Originally Posted by bradsul
Yes that is true. Space considerations and clearance don't allow that in my case. But there is also less than 1C differential between the temperature of the copper in my fridge and at the top of the tower so I'm not worried about it in my case.
Can someone see if they can tell where I went wrong? I'm on my third attempt at a copper pipe setup on my new kegerator... and am running out of money and patients on getting a perfect pour every time.
I have two pieces of 1/2" copper pipe running up as close as possible to the shank, and as far into the kegerator as possible. I have wrapped each pipe in PVC pipe insulation tape, wrapped that in the best foam insulation I could find, then wrapped that again in the PVC pipe insulation tape. I left a lot of extra foam at the top, to fill the entire void between my shanks and the cap on the tower, and have the insulation going down to right where the pipes enter the kegerator. The pipes extend down 5-6" then I have a T connection where a ridiculous amount of copper extends back to the cooling plate and then across it to the fan. I couldn't fit more copper, or more insulation. There is no exposed copper anywhere outside of the fridge.
Brad, how are you only seeing 1C (I assume that's one degree?) difference from the inside of the kegerator and the top of the tower. I'm reading 34 degrees inside, and 58 degrees at the top... I saw it drop to about 48 up top, when I turned on "Deep Chill" (just the fan staying on and trying to cool to 32) and ran it all night, but my salesman said it can freeze my keg.
I JUST learned as much as I was able to comprehend on "balancing my system" and I have 40" of 3/16" ID vinyl beer line, at 8psi, with and Stone IPA (2.3 CO2 volume?)... STILL getting a gnarly first pour. I cannot figure out what I'm doing wrong.
Anyone seeing a flaw in my system?

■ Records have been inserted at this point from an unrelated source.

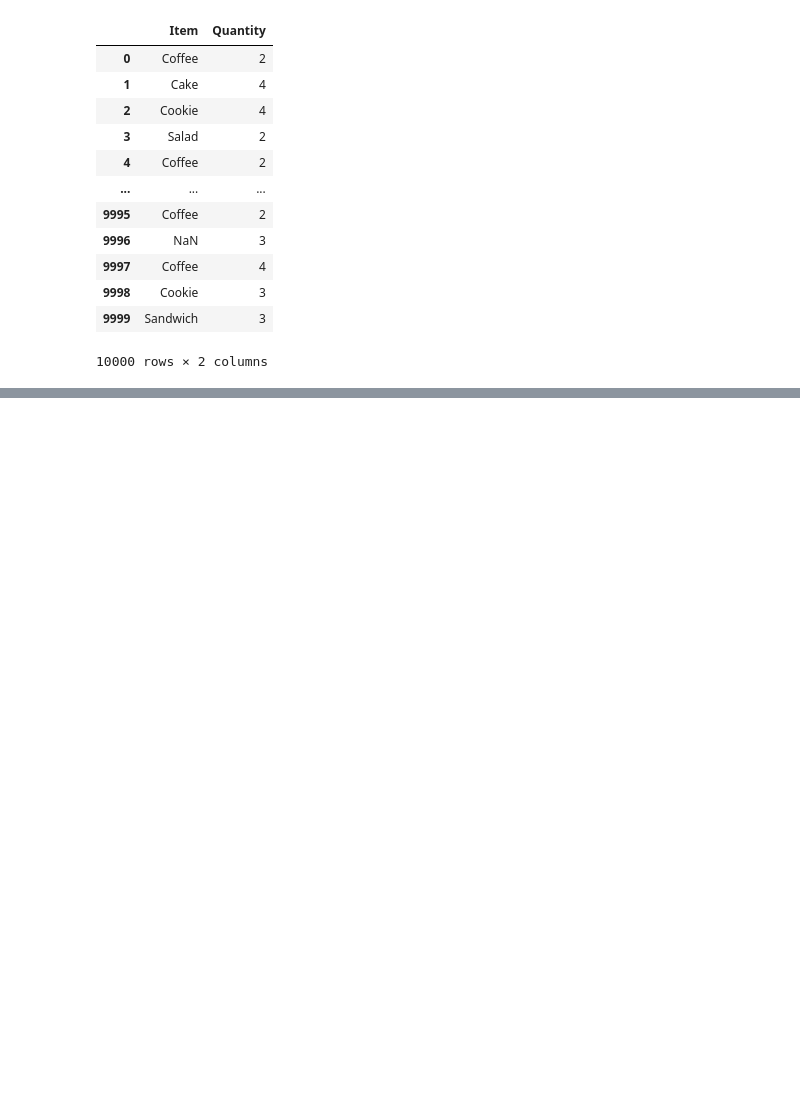
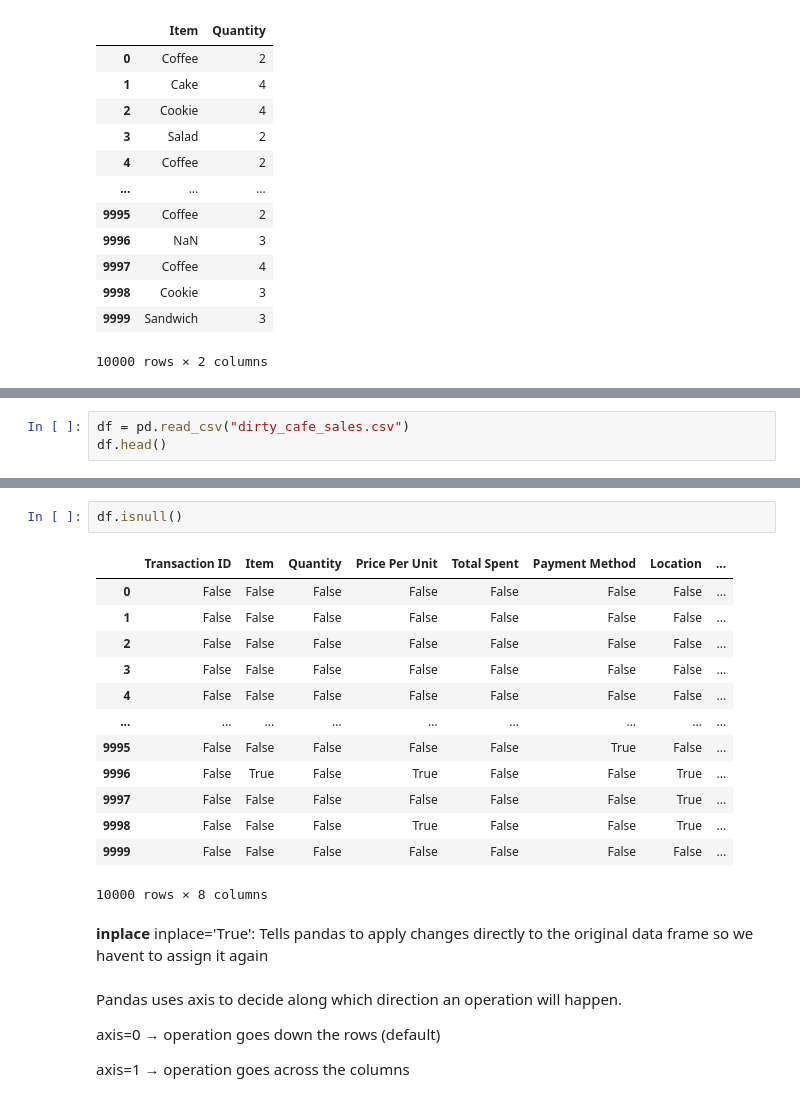
Before and after one commit to ShaazCode/Python-Libraries---EDA, a Jupyter notebook: Pandas.ipynb, the cells around one changed output, grey strips where cells are left out. Saved outputs shown, nothing was run; the diff lists cells and outputs as text; blank space fills up the shorter version.

```diff
--- a/Pandas.ipynb
+++ b/Pandas.ipynb
@@ -254,0 +303,3 @@ df[['Item', 'Quantity']]
+# %%
+df = pd.read_csv("dirty_cafe_sales.csv")
+df.head()
@@ -254,0 +313,25 @@ df[['Item', 'Quantity']]
+# %%
+df.isnull()
+# %% [output]
+|  | Transaction ID | Item | Quantity | Price Per Unit | Total Spent | Payment Method | Location | ... |
+| 0 | False | False | False | False | False | False | False | ... |
+| 1 | False | False | False | False | False | False | False | ... |
+| 2 | False | False | False | False | False | False | False | ... |
+| 3 | False | False | False | False | False | False | False | ... |
+| 4 | False | False | False | False | False | False | False | ... |
+| ... | ... | ... | ... | ... | ... | ... | ... | ... |
+| 9995 | False | False | False | False | False | True | False | ... |
+| 9996 | False | True | False | True | False | False | True | ... |
+| 9997 | False | False | False | False | False | False | True | ... |
+| 9998 | False | False | False | True | False | False | True | ... |
+| 9999 | False | False | False | False | False | False | False | ... |
+10000 rows × 8 columns
+# %% [markdown]
+**inplace**
+inplace='True': Tells pandas to apply changes directly to the original data frame so we havent to assign it again
+# %% [markdown]
+Pandas uses axis to decide along which direction an operation will happen.
+
+axis=0 → operation goes down the rows (default)
+
+axis=1 → operation goes across the columns
```
Also changed, not shown: parts of 39 cells of this notebook.
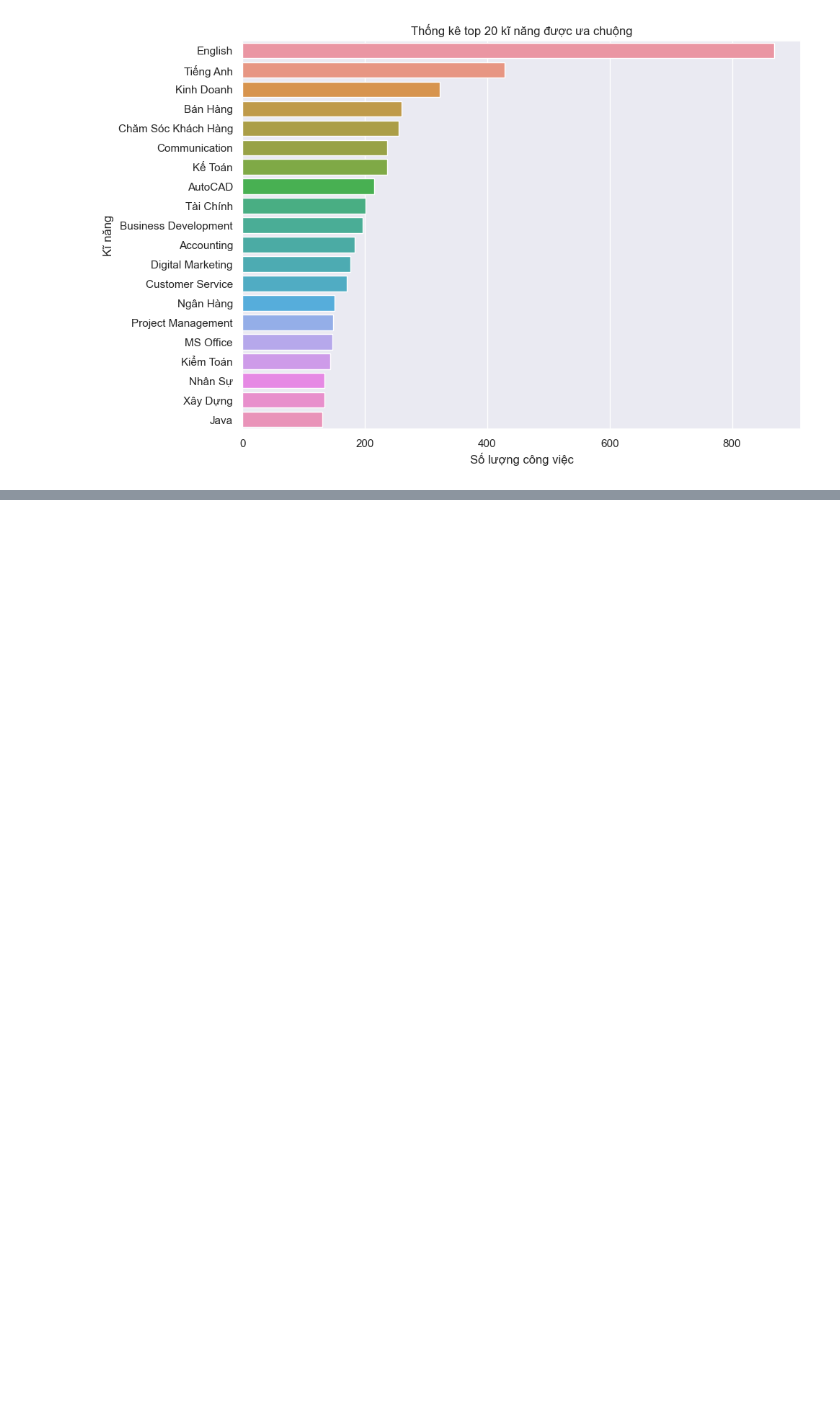
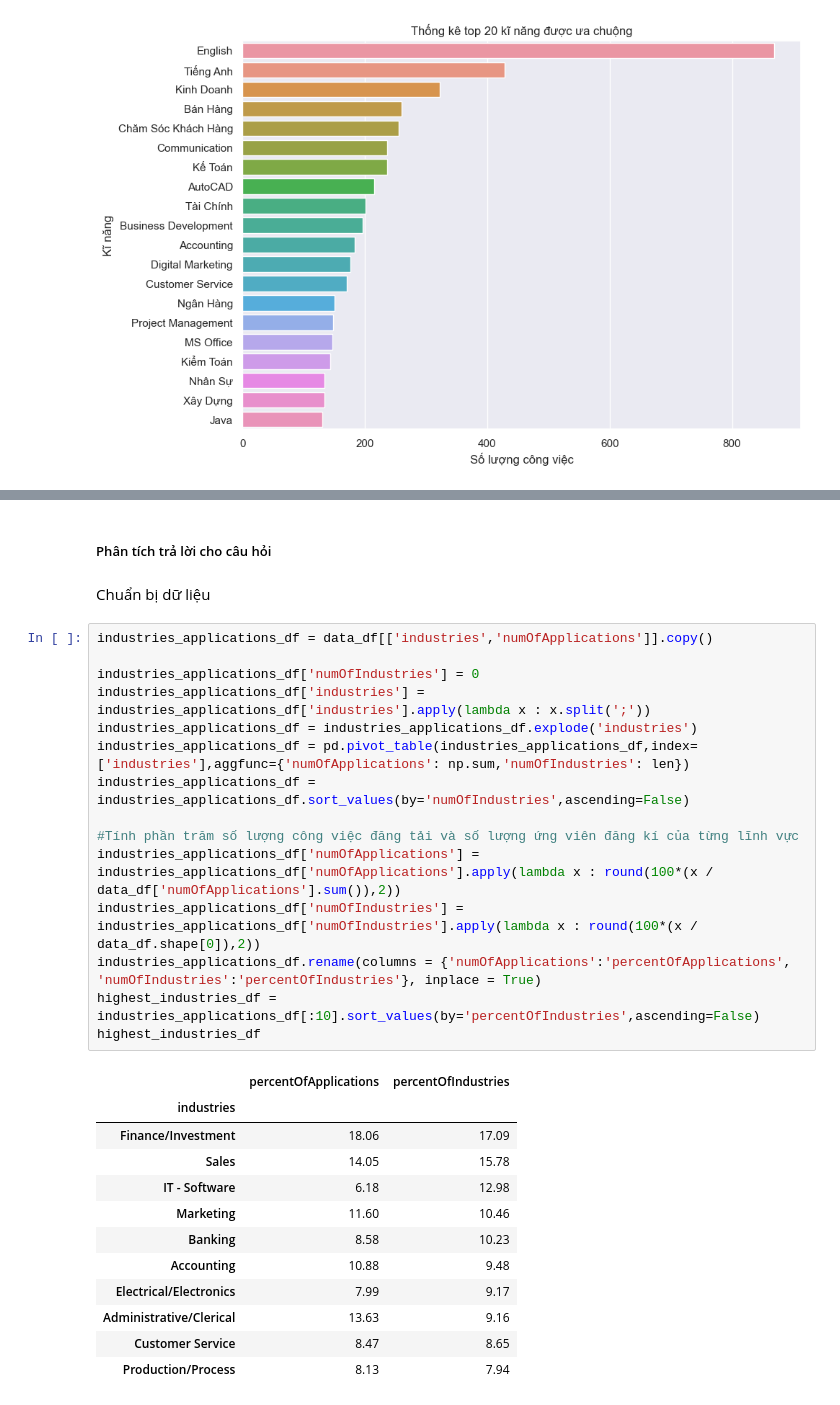
Before and after one commit to HoangPhuc0304/NMKHDL-2022, a Jupyter notebook: Data_Visualization.ipynb, the cells around one changed output, grey strips where cells are left out. Cells and saved outputs as stored; diff of their text form; blank space fills up the shorter version.

```diff
--- a/Data_Visualization.ipynb
+++ b/Data_Visualization.ipynb
@@ -335,0 +456,32 @@ plt.ylabel('Kĩ năng');
+# %% [markdown]
+##### Phân tích trả lời cho câu hỏi
+# %% [markdown]
+Chuẩn bị dữ liệu
+# %%
+industries_applications_df = data_df[['industries','numOfApplications']].copy()
+
+industries_applications_df['numOfIndustries'] = 0
+industries_applications_df['industries'] = industries_applications_df['industries'].apply(lambda x : x.split(';'))
+industries_applications_df = industries_applications_df.explode('industries')
+industries_applications_df = pd.pivot_table(industries_applications_df,index=['industries'],aggfunc={'numOfApplications': np.sum,'numOfIndustries': len})
+industries_applications_df = industries_applications_df.sort_values(by='numOfIndustries',ascending=False)
+
+#Tính phần trăm số lượng công việc đăng tải và số lượng ứng viên đăng kí của từng lĩnh vực
+industries_applications_df['numOfApplications'] = industries_applications_df['numOfApplications'].apply(lambda x : round(100*(x / data_df['numOfApplications'].sum()),2))
+industries_applications_df['numOfIndustries'] = industries_applications_df['numOfIndustries'].apply(lambda x : round(100*(x / data_df.shape[0]),2))
+industries_applications_df.rename(columns = {'numOfApplications':'percentOfApplications', 'numOfIndustries':'percentOfIndustries'}, inplace = True)
+highest_industries_df = industries_applications_df[:10].sort_values(by='percentOfIndustries',ascending=False)
+highest_industries_df
+# %% [output]
+|  | percentOfApplications | percentOfIndustries |
+| industries |  |  |
+| Finance/Investment | 18.06 | 17.09 |
+| Sales | 14.05 | 15.78 |
+| IT - Software | 6.18 | 12.98 |
+| Marketing | 11.60 | 10.46 |
+| Banking | 8.58 | 10.23 |
+| Accounting | 10.88 | 9.48 |
+| Electrical/Electronics | 7.99 | 9.17 |
+| Administrative/Clerical | 13.63 | 9.16 |
+| Customer Service | 8.47 | 8.65 |
+| Production/Process | 8.13 | 7.94 |
```
Also changed, not shown: parts of 17 cells of this notebook.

If so, please dumb down your answer as much as possible I'm just an alcoholic, and not a pro, on this most nobel quest.